[Stored data entries]
== == ==
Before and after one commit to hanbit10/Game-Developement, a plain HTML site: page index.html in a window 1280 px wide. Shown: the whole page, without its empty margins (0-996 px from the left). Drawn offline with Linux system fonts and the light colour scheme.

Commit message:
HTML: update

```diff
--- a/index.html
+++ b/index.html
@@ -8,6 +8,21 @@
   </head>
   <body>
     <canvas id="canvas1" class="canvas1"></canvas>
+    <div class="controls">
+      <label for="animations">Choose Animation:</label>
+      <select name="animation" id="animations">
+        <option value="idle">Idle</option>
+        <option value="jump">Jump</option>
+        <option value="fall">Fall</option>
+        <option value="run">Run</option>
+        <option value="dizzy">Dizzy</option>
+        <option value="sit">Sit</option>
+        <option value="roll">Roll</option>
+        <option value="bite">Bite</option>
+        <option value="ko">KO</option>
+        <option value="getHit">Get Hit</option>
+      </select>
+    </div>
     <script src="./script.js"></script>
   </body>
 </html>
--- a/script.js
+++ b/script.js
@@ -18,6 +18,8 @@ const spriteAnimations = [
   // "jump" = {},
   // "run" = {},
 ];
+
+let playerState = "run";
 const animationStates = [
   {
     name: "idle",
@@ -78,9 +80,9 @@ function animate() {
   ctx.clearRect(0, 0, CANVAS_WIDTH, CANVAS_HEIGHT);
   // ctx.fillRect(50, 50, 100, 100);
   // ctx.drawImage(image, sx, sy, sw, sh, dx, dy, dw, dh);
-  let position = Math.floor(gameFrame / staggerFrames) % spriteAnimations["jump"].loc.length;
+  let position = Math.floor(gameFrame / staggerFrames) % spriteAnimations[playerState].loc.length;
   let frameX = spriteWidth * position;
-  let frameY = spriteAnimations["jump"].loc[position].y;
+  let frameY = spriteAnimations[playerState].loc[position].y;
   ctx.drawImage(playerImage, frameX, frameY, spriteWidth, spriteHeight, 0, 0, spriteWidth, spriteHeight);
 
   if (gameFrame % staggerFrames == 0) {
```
== == ==
**WHAT YOU HAVE TO DO:** Set down each entry exactly, leaving none out.

**TASK OUTPUT:**
Before and after one commit to hanbit10/Game-Developement, a plain HTML site: page index.html in a window 1280 px wide. Shown: the whole page, without its empty margins (0-996 px from the left). Drawn offline with Linux system fonts and the light colour scheme.

Commit message:
HTML: update

```diff
--- a/index.html
+++ b/index.html
@@ -8,6 +8,21 @@
   </head>
   <body>
     <canvas id="canvas1" class="canvas1"></canvas>
+    <div class="controls">
+      <label for="animations">Choose Animation:</label>
+      <select name="animation" id="animations">
+        <option value="idle">Idle</option>
+        <option value="jump">Jump</option>
+        <option value="fall">Fall</option>
+        <option value="run">Run</option>
+        <option value="dizzy">Dizzy</option>
+        <option value="sit">Sit</option>
+        <option value="roll">Roll</option>
+        <option value="bite">Bite</option>
+        <option value="ko">KO</option>
+        <option value="getHit">Get Hit</option>
+      </select>
+    </div>
     <script src="./script.js"></script>
   </body>
 </html>
--- a/script.js
+++ b/script.js
@@ -18,6 +18,8 @@ const spriteAnimations = [
   // "jump" = {},
   // "run" = {},
 ];
+
+let playerState = "run";
 const animationStates = [
   {
     name: "idle",
@@ -78,9 +80,9 @@ function animate() {
   ctx.clearRect(0, 0, CANVAS_WIDTH, CANVAS_HEIGHT);
   // ctx.fillRect(50, 50, 100, 100);
   // ctx.drawImage(image, sx, sy, sw, sh, dx, dy, dw, dh);
-  let position = Math.floor(gameFrame / staggerFrames) % spriteAnimations["jump"].loc.length;
+  let position = Math.floor(gameFrame / staggerFrames) % spriteAnimations[playerState].loc.length;
   let frameX = spriteWidth * position;
-  let frameY = spriteAnimations["jump"].loc[position].y;
+  let frameY = spriteAnimations[playerState].loc[position].y;
   ctx.drawImage(playerImage, frameX, frameY, spriteWidth, spriteHeight, 0, 0, spriteWidth, spriteHeight);
 
   if (gameFrame % staggerFrames == 0) {
```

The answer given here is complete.